▶ [Task directions]: Below this task are records; return each one exactly and omit its images.

(Data extracts begins)

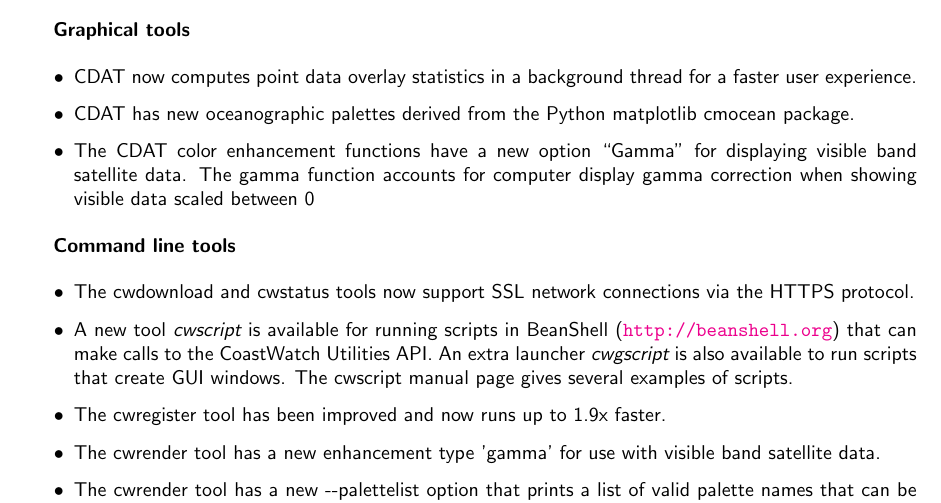
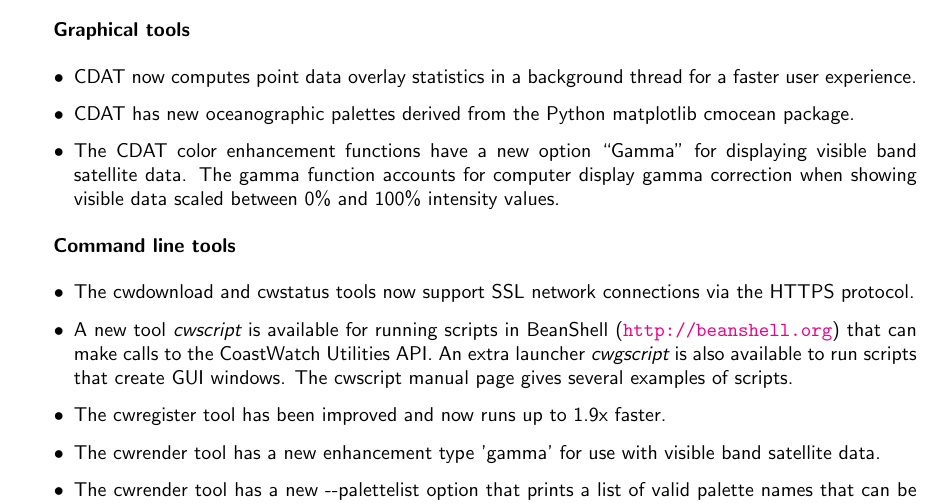
Before and after one commit to phollemans/cwutils, a LaTeX thesis (doc/users_guide/cwutils_users_guide.tex, which reads doc/users_guide/history.tex): part of page 94 of 114, cut so that both start at the same text. Compiled offline with pdfLaTeX.

Commit message:
- Minor doc fix

```diff
--- a/doc/users_guide/history.tex
+++ b/doc/users_guide/history.tex
@@ -28,7 +28,7 @@
   \item The CDAT color enhancement functions have a new option ``Gamma" for
   displaying visible band satellite data.  The gamma function accounts for
   computer display gamma correction when showing visible data scaled between
-  0% and 100% intensity values.
+  0\% and 100\% intensity values.
 
 \end{itemize}
 
```
Also changed, not shown: 3 other files.
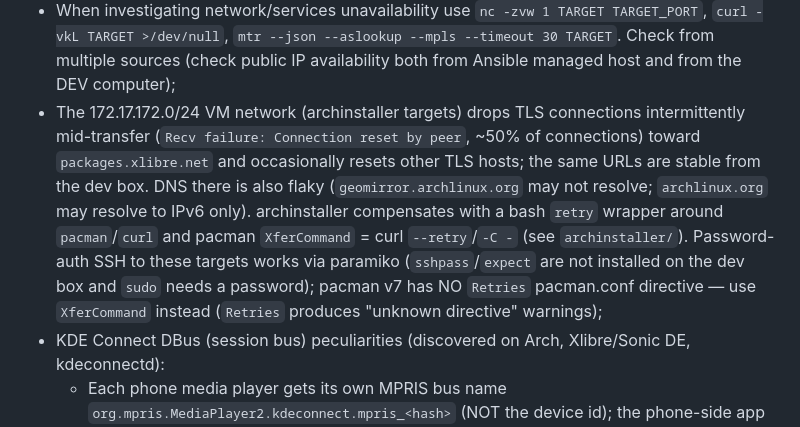
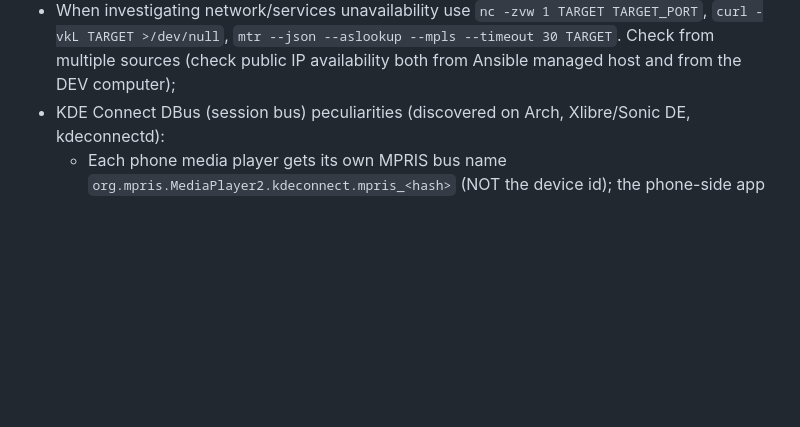
Before and after one commit to plartemyev/tiny_utilities, a Markdown page: AGENTS.md, the part around the change. Drawn GitHub-style; blank space fills up the shorter version.

Commit message:
Remove VM network TLS note from AGENTS

```diff
--- a/AGENTS.md
+++ b/AGENTS.md
@@ -21,17 +21,6 @@
   directory in the current project.
 - For long-running commands (e.g. `docker compose up --build`), detach with `setsid ... </dev/null >path/tmp/run.log 2>&1 & disown` and poll the log in separate tool calls; do not pipe through `tail` (it buffers until EOF, so a hanging build shows no output and times out the tool).
 - When investigating network/services unavailability use `nc -zvw 1 TARGET TARGET_PORT`, `curl -vkL TARGET >/dev/null`, `mtr --json --aslookup --mpls --timeout 30 TARGET`. Check from multiple sources (check public IP availability both from Ansible managed host and from the DEV computer);
-- The 172.17.172.0/24 VM network (archinstaller targets) drops TLS connections
-  intermittently mid-transfer (`Recv failure: Connection reset by peer`, ~50% of
-  connections) toward `packages.xlibre.net` and occasionally resets other TLS
-  hosts; the same URLs are stable from the dev box. DNS there is also flaky
-  (`geomirror.archlinux.org` may not resolve; `archlinux.org` may resolve to
-  IPv6 only). archinstaller compensates with a bash `retry` wrapper around
-  `pacman`/`curl` and pacman `XferCommand` = curl `--retry`/`-C -` (see
-  `archinstaller/`). Password-auth SSH to these targets works via paramiko
-  (`sshpass`/`expect` are not installed on the dev box and `sudo` needs a
-  password); pacman v7 has NO `Retries` pacman.conf directive — use
-  `XferCommand` instead (`Retries` produces "unknown directive" warnings);
 - KDE Connect DBus (session bus) peculiarities (discovered on Arch, Xlibre/Sonic DE, kdeconnectd):
     - Each phone media player gets its own MPRIS bus name `org.mpris.MediaPlayer2.kdeconnect.mpris_<hash>` (NOT the device id); the phone-side app name is in `Identity` on `/org/mpris/MediaPlayer2` (e.g. `Fennec - Raptor LTD`), not in `Metadata`;
     - `mpris:trackid` is always the constant `/org/mpris/MediaPlayer2` for phone players — use `xesam:title` for track identity; `Position` is always `-1000` (unknown); `mpris:length` (µs) and `xesam:url` are present only for some apps; metadata keys differ per app;
```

(Data extracts ends)

▶ [Task output]:
Before and after one commit to phollemans/cwutils, a LaTeX thesis (doc/users_guide/cwutils_users_guide.tex, which reads doc/users_guide/history.tex): part of page 94 of 114, cut so that both start at the same text. Compiled offline with pdfLaTeX.

Commit message:
- Minor doc fix

```diff
--- a/doc/users_guide/history.tex
+++ b/doc/users_guide/history.tex
@@ -28,7 +28,7 @@
   \item The CDAT color enhancement functions have a new option ``Gamma" for
   displaying visible band satellite data.  The gamma function accounts for
   computer display gamma correction when showing visible data scaled between
-  0% and 100% intensity values.
+  0\% and 100\% intensity values.
 
 \end{itemize}
 
```
Also changed, not shown: 3 other files.
Before and after one commit to plartemyev/tiny_utilities, a Markdown page: AGENTS.md, the part around the change. Drawn GitHub-style; blank space fills up the shorter version.

Commit message:
Remove VM network TLS note from AGENTS

```diff
--- a/AGENTS.md
+++ b/AGENTS.md
@@ -21,17 +21,6 @@
   directory in the current project.
 - For long-running commands (e.g. `docker compose up --build`), detach with `setsid ... </dev/null >path/tmp/run.log 2>&1 & disown` and poll the log in separate tool calls; do not pipe through `tail` (it buffers until EOF, so a hanging build shows no output and times out the tool).
 - When investigating network/services unavailability use `nc -zvw 1 TARGET TARGET_PORT`, `curl -vkL TARGET >/dev/null`, `mtr --json --aslookup --mpls --timeout 30 TARGET`. Check from multiple sources (check public IP availability both from Ansible managed host and from the DEV computer);
-- The 172.17.172.0/24 VM network (archinstaller targets) drops TLS connections
-  intermittently mid-transfer (`Recv failure: Connection reset by peer`, ~50% of
-  connections) toward `packages.xlibre.net` and occasionally resets other TLS
-  hosts; the same URLs are stable from the dev box. DNS there is also flaky
-  (`geomirror.archlinux.org` may not resolve; `archlinux.org` may resolve to
-  IPv6 only). archinstaller compensates with a bash `retry` wrapper around
-  `pacman`/`curl` and pacman `XferCommand` = curl `--retry`/`-C -` (see
-  `archinstaller/`). Password-auth SSH to these targets works via paramiko
-  (`sshpass`/`expect` are not installed on the dev box and `sudo` needs a
-  password); pacman v7 has NO `Retries` pacman.conf directive — use
-  `XferCommand` instead (`Retries` produces "unknown directive" warnings);
 - KDE Connect DBus (session bus) peculiarities (discovered on Arch, Xlibre/Sonic DE, kdeconnectd):
     - Each phone media player gets its own MPRIS bus name `org.mpris.MediaPlayer2.kdeconnect.mpris_<hash>` (NOT the device id); the phone-side app name is in `Identity` on `/org/mpris/MediaPlayer2` (e.g. `Fennec - Raptor LTD`), not in `Metadata`;
     - `mpris:trackid` is always the constant `/org/mpris/MediaPlayer2` for phone players — use `xesam:title` for track identity; `Position` is always `-1000` (unknown); `mpris:length` (µs) and `xesam:url` are present only for some apps; metadata keys differ per app;
```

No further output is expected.